:: Your goal ::
The expected response is the complete listing below, restated exactly, with its pictures omitted.

:: Extracted material ::
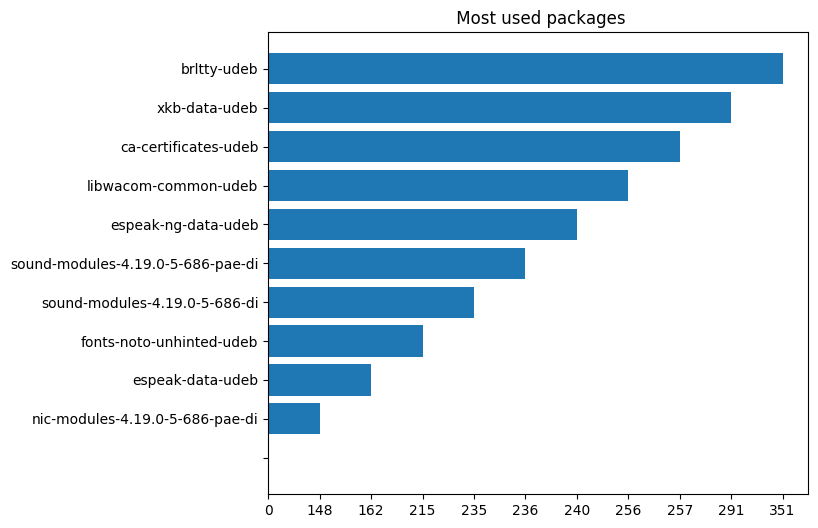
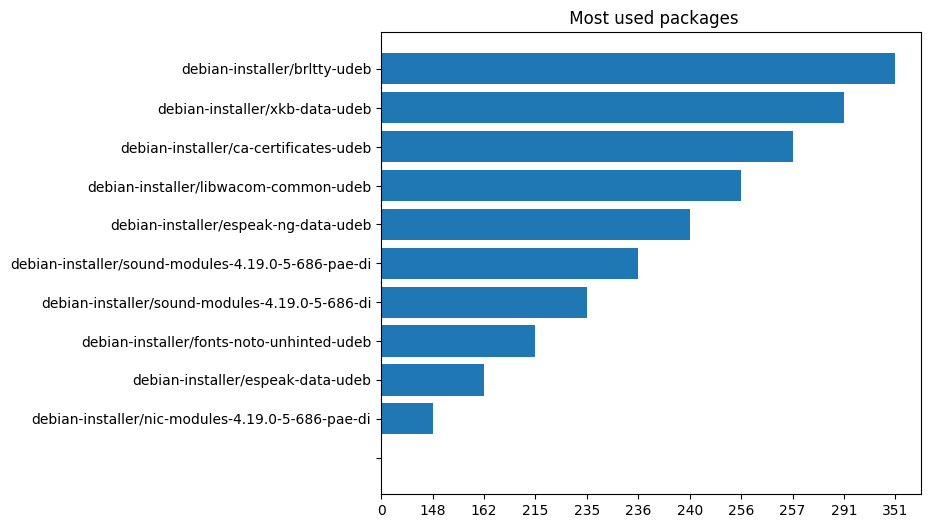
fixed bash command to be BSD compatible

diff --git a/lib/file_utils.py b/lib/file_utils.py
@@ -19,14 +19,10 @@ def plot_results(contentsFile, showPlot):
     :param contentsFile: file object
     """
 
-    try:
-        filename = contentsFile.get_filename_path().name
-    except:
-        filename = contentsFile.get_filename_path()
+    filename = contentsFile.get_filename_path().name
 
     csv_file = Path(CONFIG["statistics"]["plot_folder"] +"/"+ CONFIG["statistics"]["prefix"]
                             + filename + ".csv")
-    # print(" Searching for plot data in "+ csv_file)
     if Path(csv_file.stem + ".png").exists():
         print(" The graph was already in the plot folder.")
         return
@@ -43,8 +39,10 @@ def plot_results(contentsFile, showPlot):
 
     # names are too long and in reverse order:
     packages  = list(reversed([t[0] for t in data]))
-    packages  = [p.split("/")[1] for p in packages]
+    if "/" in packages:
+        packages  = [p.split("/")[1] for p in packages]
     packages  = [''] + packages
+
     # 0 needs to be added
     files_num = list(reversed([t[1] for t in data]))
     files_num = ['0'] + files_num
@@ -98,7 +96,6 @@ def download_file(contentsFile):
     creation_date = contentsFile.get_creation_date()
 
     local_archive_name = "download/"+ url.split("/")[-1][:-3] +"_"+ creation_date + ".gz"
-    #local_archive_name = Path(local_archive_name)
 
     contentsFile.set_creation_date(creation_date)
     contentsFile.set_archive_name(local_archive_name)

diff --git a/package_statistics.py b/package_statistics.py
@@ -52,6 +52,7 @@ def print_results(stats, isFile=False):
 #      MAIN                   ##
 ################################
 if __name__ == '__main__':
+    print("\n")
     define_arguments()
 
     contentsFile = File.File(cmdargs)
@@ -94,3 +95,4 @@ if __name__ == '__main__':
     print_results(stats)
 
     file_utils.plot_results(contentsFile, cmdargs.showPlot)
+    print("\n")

:: Output for this task ::
fixed bash command to be BSD compatible

diff --git a/lib/file_utils.py b/lib/file_utils.py
@@ -19,14 +19,10 @@ def plot_results(contentsFile, showPlot):
     :param contentsFile: file object
     """
 
-    try:
-        filename = contentsFile.get_filename_path().name
-    except:
-        filename = contentsFile.get_filename_path()
+    filename = contentsFile.get_filename_path().name
 
     csv_file = Path(CONFIG["statistics"]["plot_folder"] +"/"+ CONFIG["statistics"]["prefix"]
                             + filename + ".csv")
-    # print(" Searching for plot data in "+ csv_file)
     if Path(csv_file.stem + ".png").exists():
         print(" The graph was already in the plot folder.")
         return
@@ -43,8 +39,10 @@ def plot_results(contentsFile, showPlot):
 
     # names are too long and in reverse order:
     packages  = list(reversed([t[0] for t in data]))
-    packages  = [p.split("/")[1] for p in packages]
+    if "/" in packages:
+        packages  = [p.split("/")[1] for p in packages]
     packages  = [''] + packages
+
     # 0 needs to be added
     files_num = list(reversed([t[1] for t in data]))
     files_num = ['0'] + files_num
@@ -98,7 +96,6 @@ def download_file(contentsFile):
     creation_date = contentsFile.get_creation_date()
 
     local_archive_name = "download/"+ url.split("/")[-1][:-3] +"_"+ creation_date + ".gz"
-    #local_archive_name = Path(local_archive_name)
 
     contentsFile.set_creation_date(creation_date)
     contentsFile.set_archive_name(local_archive_name)

diff --git a/package_statistics.py b/package_statistics.py
@@ -52,6 +52,7 @@ def print_results(stats, isFile=False):
 #      MAIN                   ##
 ################################
 if __name__ == '__main__':
+    print("\n")
     define_arguments()
 
     contentsFile = File.File(cmdargs)
@@ -94,3 +95,4 @@ if __name__ == '__main__':
     print_results(stats)
 
     file_utils.plot_results(contentsFile, cmdargs.showPlot)
+    print("\n")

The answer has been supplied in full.